Zhiyun Jia, Yuqing Wang, Xiaoqi Huang, Weihong Kuang, Qizhu Wu, Su Lui, John A. Sweeney, Qiyong Gong

Research output: Contribution to journalArticlepeer-review

64 Scopus citations

Abstract

Background: The neurobiology of suicide is largely unknown. Studies of white matter tracts in patients with a history of suicidal behaviour have shown alteration in the left anterior limb of the internal capsule (ALIC). Our aim was to determine whether particular target fields of fibre projections through the ALIC are affected in depressed patients who recently attempted suicide. Methods: We studied patients with major depressive disorder (MDD) with and without a history of suicide attempts and healthy controls using diffusion tensor imaging (DTI) and deterministic tractography to generate fibre tract maps for each participant. Tract voxels were coded as being unique to the left ALIC. We compared the mean percentage of fibres projecting to relevant brain regions in the 3 groups using analysis of covari-ance. Results: We included 63 patients with MDD (23 with and 40 without a history of suicide attempts) and 46 controls in our study. Both groups of depressed patients had reduced fibre projections through the ALIC to the left medial frontal cortex, orbitofrontal cortex and thalamus. Those with a history of suicide attempts had greater abnormalities than those without suicide attempts in the left or-bitofrontal cortex and thalamus. Limitations: Diffusion tensor imaging deterministic tracking is unable to distinguish between afferent and efferent pathways, limiting our ability to distinguish the directionality of altered fibre tracts. Conclusion: Frontothalamic loops passing through the ALIC are abnormal in patients with depression and significantly more abnormal in depressed patients with a history of suicide attempts than in those without a history of suicide attempts. Abnormal projections to the orbitofrontal cortex and thalamus may disrupt affective and cognitive functions to confer a heightened vulnerability for suicidal behaviour.
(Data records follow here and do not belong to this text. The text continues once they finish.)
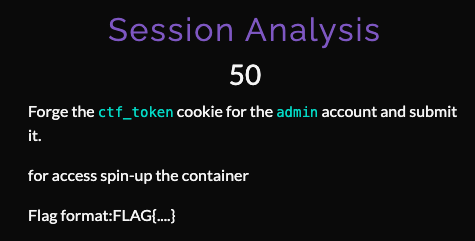
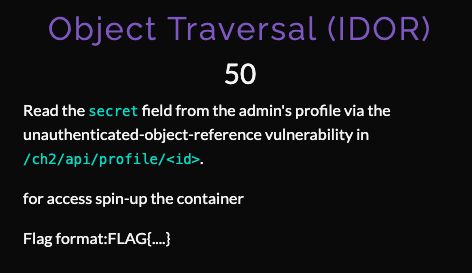
2 new chall

diff --git a/IIK3100/WEB/24-XML_External_Entity.md b/IIK3100/WEB/24-XML_External_Entity.md
@@ -1,0 +1,99 @@
+# Challenge 4 · XML External Entity (XXE) — XML Profile Importer
+
+**Category:** Web / XXE
+**Challenge:** *Import a user profile as XML. The parser "supports standard XML features" and echoes back the field values it finds. Abuse external entity resolution to read a local file off the server and recover the flag.*
+
+![XML Profile Importer — baseline submission echoes name and email back as JSON](images/01-importer.png)
+
+## Recon
+
+The importer takes an XML document with a `<profile>` root and echoes the parsed fields back as JSON:
+
+```xml
+<?xml version="1.0"?>
+<profile>
+  <name>Alice</name>
+  <email>alice@example.com</email>
+</profile>
+```
+→ `{ "email": "alice@example.com", "name": "Alice" }`
+
+Two things make this exploitable. The subtitle brags that the parser "supports **standard XML features**" — the relevant standard feature being **external entity resolution**, which most parsers should have disabled. And the server **reflects** `name` and `email` straight back, giving a ready-made channel to exfiltrate whatever an entity expands to. That combination is classic **XXE**: declare an external entity in the DTD, reference it inside a reflected field, and let the parser fetch the file for you.
+
+Important distinction up front: an external entity isn't *executed*. The parser simply **retrieves and substitutes** the target — it doesn't care whether the target is XML or a program, which is exactly why a plain file like `/etc/passwd` gets inlined.
+
+## Exploitation
+
+### Attempt 1 — two roots (`junk after document element`)
+
+First try followed a generic tutorial payload with a `<foo>` wrapper:
+
+```xml
+<!ENTITY xxe SYSTEM "file:///etc/passwd">]> <foo>&xxe;</foo>
+<profile> ... </profile>
+```
+
+![Parse error: junk after document element, line 4](images/02-junk-error.png)
+
+`<foo>` and `<profile>` are **two root elements** — XML allows exactly one. The parser treats `<foo>` as the document and everything after as junk. The `<foo>` wrapper is also useless here anyway: the server only echoes fields it recognises (`name`, `email`), so the entity has to land in one of *those*, not an invented element.
+
+### Attempt 2 — declaration with no URI (silent no-op)
+
+Collapsed to a single `<profile>` root, but dropped the entity's target:
+
+```xml
+<!ENTITY xxe SYSTEM ]>
+...
+<name>&xxe;</name>
+```
+
+![Defaults echoed — Alice / alice@example.com — entity had no effect](images/03-no-uri-noop.png)
+
+Parses cleanly but `SYSTEM` was left pointing at nothing, so the entity resolved to nothing and the defaults came back. `SYSTEM` must be followed by a quoted URI.
+
+### Attempt 3 — file read confirmed
+
+Full payload — entity declared with a real `file://` URI (three slashes = empty host + absolute path `/etc/passwd`), referenced inside the reflected `name` field, and the entity declaration properly terminated with its own `>`:
+
+```xml
+<?xml version="1.0"?>
+<!DOCTYPE profile [
+<!ELEMENT profile ANY>
+<!ENTITY xxe SYSTEM "file:///etc/passwd">]>
+<profile>
+  <name>&xxe;</name>
+  <email>alice@example.com</email>
+</profile>
+```
+
+![/etc/passwd contents leaked into the name field](images/04-passwd-leak.png)
+
+→ `"name": "root:x:0:0:root:/root:/bin/bash\nctfuser:x:1001:1001:::"`
+
+External entity resolution is **on**, and arbitrary local file read is confirmed. The `\n` in the output is the newline between passwd entries — the whole file was inlined wherever `&xxe;` sat, proving the parser treats a file path and a user string as interchangeable.
+
+### Getting the flag
+
+`passwd` was only proof. Note that `ctfuser`'s home-directory field is **blank** (`...1001:1001:::`), a deliberate nudge so the path can't be copied straight out. Rather than hunt the home directory, the simplest guess won: the flag file sitting at filesystem root.
+
+```xml
+<!ENTITY xxe SYSTEM "file:///flag.txt">
+```
+
+![flag.txt read into the name field — challenge solved](images/05-flag.png)
+
+→ `"name": "Flag: CTF{xml_3xt3rn4l_3nt1ty_l34k3d}\nClassification: TOP SECRET"`
+
+## Flag
+
+```
+CTF{xml_3xt3rn4l_3nt1ty_l34k3d}
+```
+
+## Takeaway
+
+The parser resolved a user-supplied **external entity** against the local filesystem and the app reflected the result, turning an XML import into arbitrary file read. The flag name spells the vuln: an **XML External Entity** was **leaked**.
+
+**Fix** — this is a parser-configuration problem, not input validation. Disable DOCTYPE / DTD processing (and external entity + external DTD loading) on the parser. In Python's `defusedxml`, or via `lxml` with `resolve_entities=False` / `no_network=True` and forbidding DTDs, the payload returns `&xxe;` literally instead of a file.
+
+**Related:** swap `file://` for `http://127.0.0.1:…` and the same primitive becomes **SSRF** — the parser makes the outbound request. And if the field weren't reflected, the data could still be exfiltrated out-of-band via a parameter entity pointing at an attacker-controlled server — **blind XXE**.

diff --git a/IIK3100/WEB/21-SQL_Injection.md b/IIK3100/WEB/21-SQL_Injection.md
@@ -1,0 +1,63 @@
+# Challenge 1 · SQL Injection — ShopDB Product Search
+
+**Category:** Web / SQLi
+**Flag:** `CTF{uni0n_b4s3d_sqli_f0r_the_win}`
+
+## Overview
+
+A product search box drops user input straight into a SQL query. Results come back as JSON with three fields (`id`, `name`, `price`) — a strong hint that the underlying `SELECT` exposes exactly three columns. The goal: read the `password` column of the `admin` row in the `users` table.
+
+## Step 1 — Find the column count
+
+Probe how many columns the query returns with `ORDER BY N`:
+
+```sql
+' ORDER BY 4--
+```
+
+![ORDER BY 4 out of range](images/01-order-by-4.png)
+
+*"1st ORDER BY term out of range — should be between 1 and 3"* → the query has **3 columns**.
+
+## Step 2 — Map the output
+
+```sql
+' ORDER BY 1--
+```
+
+![Three columns returned](images/02-three-columns.png)
+
+The three columns render as `id` (numeric), `name` (text), `price` (numeric). The **`name`** slot is the clean place to surface text — that's where the flag goes.
+
+## Step 3 — Match the UNION column count
+
+A `UNION SELECT` must return the same number of columns. Too few triggers:
+
+![UNION column mismatch](images/03-union-mismatch.png)
+
+*"SELECTs to the left and right of UNION do not have the same number of result columns"* → the UNION also needs **3** values.
+
+## Step 4 — Extract the flag
+
+Final payload — `NULL` filler in the numeric slots, the real target in the text slot:
+
+```sql
+' UNION SELECT NULL, password, NULL FROM users WHERE username = 'admin'--
+```
+
+![Flag revealed](images/04-flag.png)
+
+The injected row appears on top of the real products, with the flag sitting in the `name` field:
+
+```
+CTF{uni0n_b4s3d_sqli_f0r_the_win}
+```
+
+## Root Cause & Remediation
+
+**Cause:** User input is concatenated directly into the SQL string with no parameterization.
+
+**Fix:**
+- Use parameterized queries / prepared statements so input is always treated as data, never SQL.
+- Apply least-privilege database accounts.
+- Avoid returning raw query output to the client.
Original languageEnglish (US)
Pages (from-to)170-177
Number of pages8
JournalJournal of Psychiatry and Neuroscience
Volume39
Issue number3
DOIs
StatePublished - May 2014

ASJC Scopus subject areas

  • Psychiatry and Mental health
  • Biological Psychiatry
  • Pharmacology (medical)

Fingerprint Dive into the research topics of 'Impaired frontothalamic circuitry in suicidal patients with depression revealed by diffusion tensor imaging at 3.0 T'. Together they form a unique fingerprint.

Cite this